Aim of the task
Give back the lines below exactly, but do not include any pictures.

Record extracts
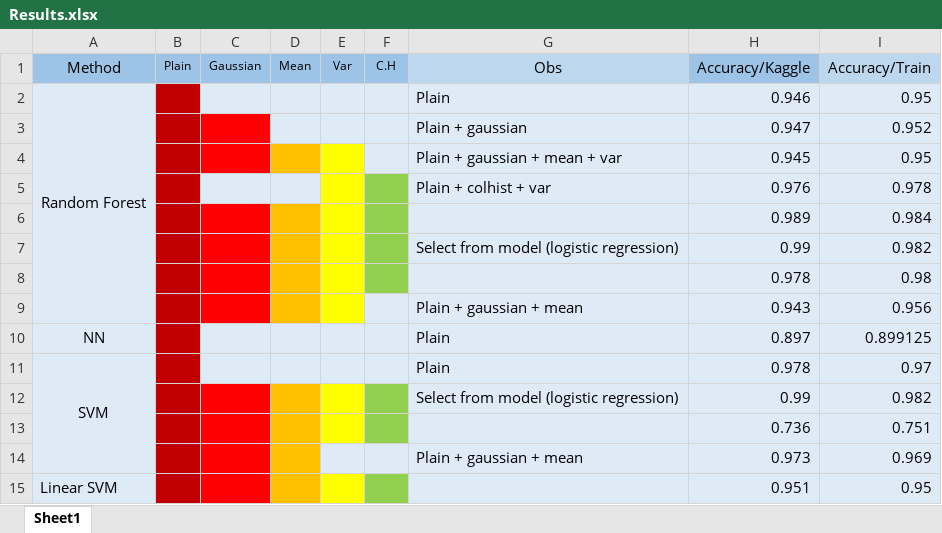
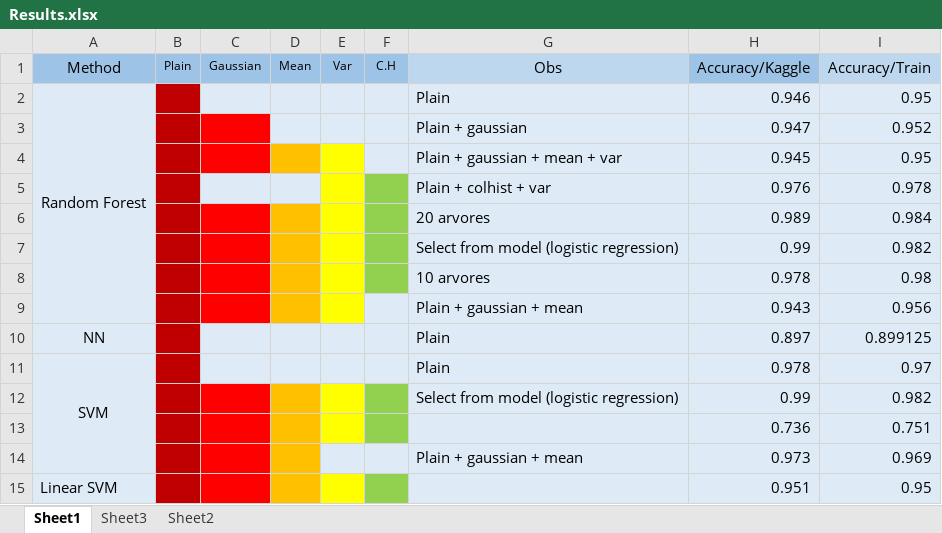
Before and after one commit to lucyannofrota/Assignment1, an Excel workbook: Results.xlsx, sheet Sheet1, drawn as a sheet; values as stored, in another font and other column widths than the file's, no borders; the diff names each change by its address in the sheet, - before the commit and + after, or states it on an @@ line.

```diff
--- a/Results.xlsx (sheet Sheet1)
+++ b/Results.xlsx (sheet Sheet1)
+sheet tab: Sheet3
+sheet tab: Sheet2
-G6 (Obs): (empty)
+G6 (Obs): 20 arvores
-G8 (Obs): (empty)
+G8 (Obs): 10 arvores
```
Also changed, not shown: 8 other files.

Problem solution
Before and after one commit to lucyannofrota/Assignment1, an Excel workbook: Results.xlsx, sheet Sheet1, drawn as a sheet; values as stored, in another font and other column widths than the file's, no borders; the diff names each change by its address in the sheet, - before the commit and + after, or states it on an @@ line.

```diff
--- a/Results.xlsx (sheet Sheet1)
+++ b/Results.xlsx (sheet Sheet1)
+sheet tab: Sheet3
+sheet tab: Sheet2
-G6 (Obs): (empty)
+G6 (Obs): 20 arvores
-G8 (Obs): (empty)
+G8 (Obs): 10 arvores
```
Also changed, not shown: 8 other files.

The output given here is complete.